There are native Houstonians, plenty of them -- but "my" Houston has always been a commuter town in flux. Graduate students and oil-and-gas executives -- they come and go. When I think of "my" Houston from 13 years ago I realize that no one is still there. Everyone is somewhere else, and for some, I don't know even know where.
My children think of themselves as Houstonians -- still, after two years in England. They pouted all the way to the airport; the youngest one cried on the plane. When we arrived back "home" to our current house in England they both sulked and refused to talk to their father -- He who made us leave Houston.
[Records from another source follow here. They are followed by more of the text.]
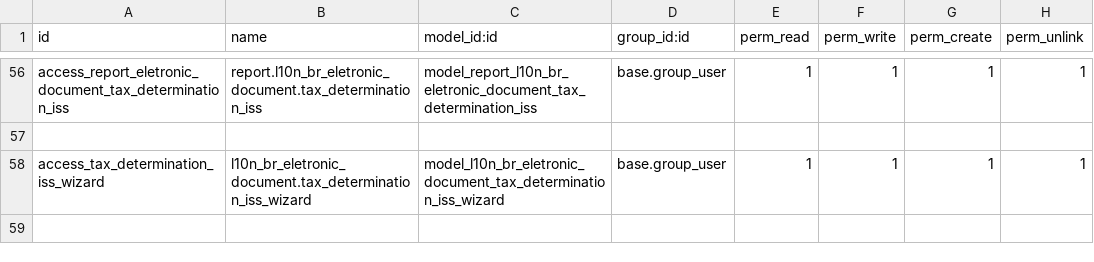
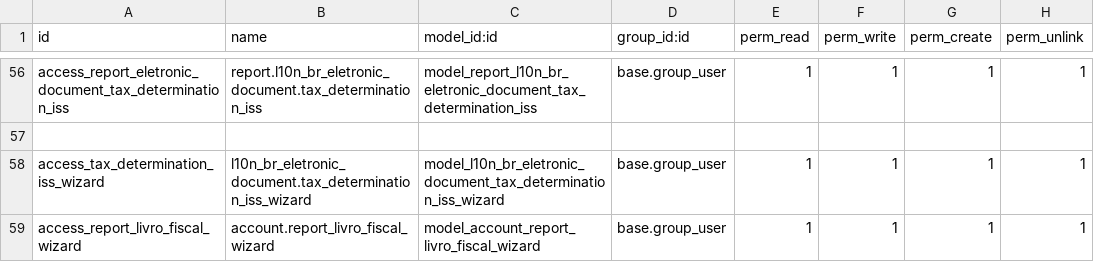
Before and after one commit to focvs-erp/odoo-brasil, a CSV file: l10n_br_eletronic_document/security/ir.model.access.csv, drawn as a sheet; only a part is shown, gaps mark what is left out; the diff names each change by its address in the sheet, - before the commit and + after, or states it on an @@ line.

Commit message:
:bug: fix em erros do livro fiscal

```diff
--- a/l10n_br_eletronic_document/security/ir.model.access.csv
+++ b/l10n_br_eletronic_document/security/ir.model.access.csv
+row 59: access_report_livro_fiscal_wizard | account.report_livro_fiscal_wizard | model_account_report_livro_fiscal_wizard | base.group_user | 1 | 1 | 1 | 1
```
Also changed, not shown: 1 other file.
My children slip in and out of accents as easily as they change their clothes from coats and boots to shorts and sandals. How long, I wonder, will they hold stubbornly to this notion of being Houstonians? When will they become more English than American? My oldest daughter has lived in Texas for 6 out of 14 years; my youngest daughter has lived in Texas for 5 out of 10 years. With every passing year these proportions will become less solid, less significant. I realize that, like me, they will probably never be one or the other -- but some strange homeless hybrid always a little prone to "the grass is greener" syndrome. When we lived in Houston, my oldest daughter dreamed of going to Oxford. Now that we live near Oxford, she dreams of American universities.
Over the years, the girls will probably continue to be sentimental about Texas -- especially if we only visit in April (as opposed to the summer, when the heat and humidity and mosquitoes are unbearable). Their feelings about their Texas "home" will be less and less rooted in what is real. Can a place be "home" if you don't actually live there? I doubt it; I really do.
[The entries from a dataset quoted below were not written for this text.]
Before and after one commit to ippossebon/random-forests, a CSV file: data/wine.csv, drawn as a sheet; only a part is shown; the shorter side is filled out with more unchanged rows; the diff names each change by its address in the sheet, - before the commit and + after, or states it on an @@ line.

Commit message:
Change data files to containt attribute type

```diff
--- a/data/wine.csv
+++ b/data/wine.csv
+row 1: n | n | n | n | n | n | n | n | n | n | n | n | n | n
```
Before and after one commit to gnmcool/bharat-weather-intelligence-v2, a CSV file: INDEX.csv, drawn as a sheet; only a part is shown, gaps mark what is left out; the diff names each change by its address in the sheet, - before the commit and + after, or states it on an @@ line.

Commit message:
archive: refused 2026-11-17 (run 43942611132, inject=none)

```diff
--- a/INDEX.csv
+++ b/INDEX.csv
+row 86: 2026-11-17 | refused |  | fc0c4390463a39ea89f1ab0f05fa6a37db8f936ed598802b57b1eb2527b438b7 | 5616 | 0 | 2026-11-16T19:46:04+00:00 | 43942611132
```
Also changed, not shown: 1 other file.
However, just living in a place doesn't make it home either.
I am most "Texan" when I am in England; when I am actually in Texas, it can feel very strange and foreign to me. When I am in Texas, I am reminded why so many of my decisions have led away from that place.
My parents were both Army brats and they lived all over the world. They chose life in a small Texas town so that my brother and I could have settled childhoods -- so we could have both an internal and external definition of "home." But they brought their outsider outlook with them, and I grew up dreaming of big cities and other cultures. My brother and I left that small town and have continued to move and move. Our children have peripatetic childhoods. They are confident and insecure in that way that people are when they have to learn how to constantly "fit in" to something new. They will have the rich identities and language skills that I always longed for . . . and they will probably hate me for it.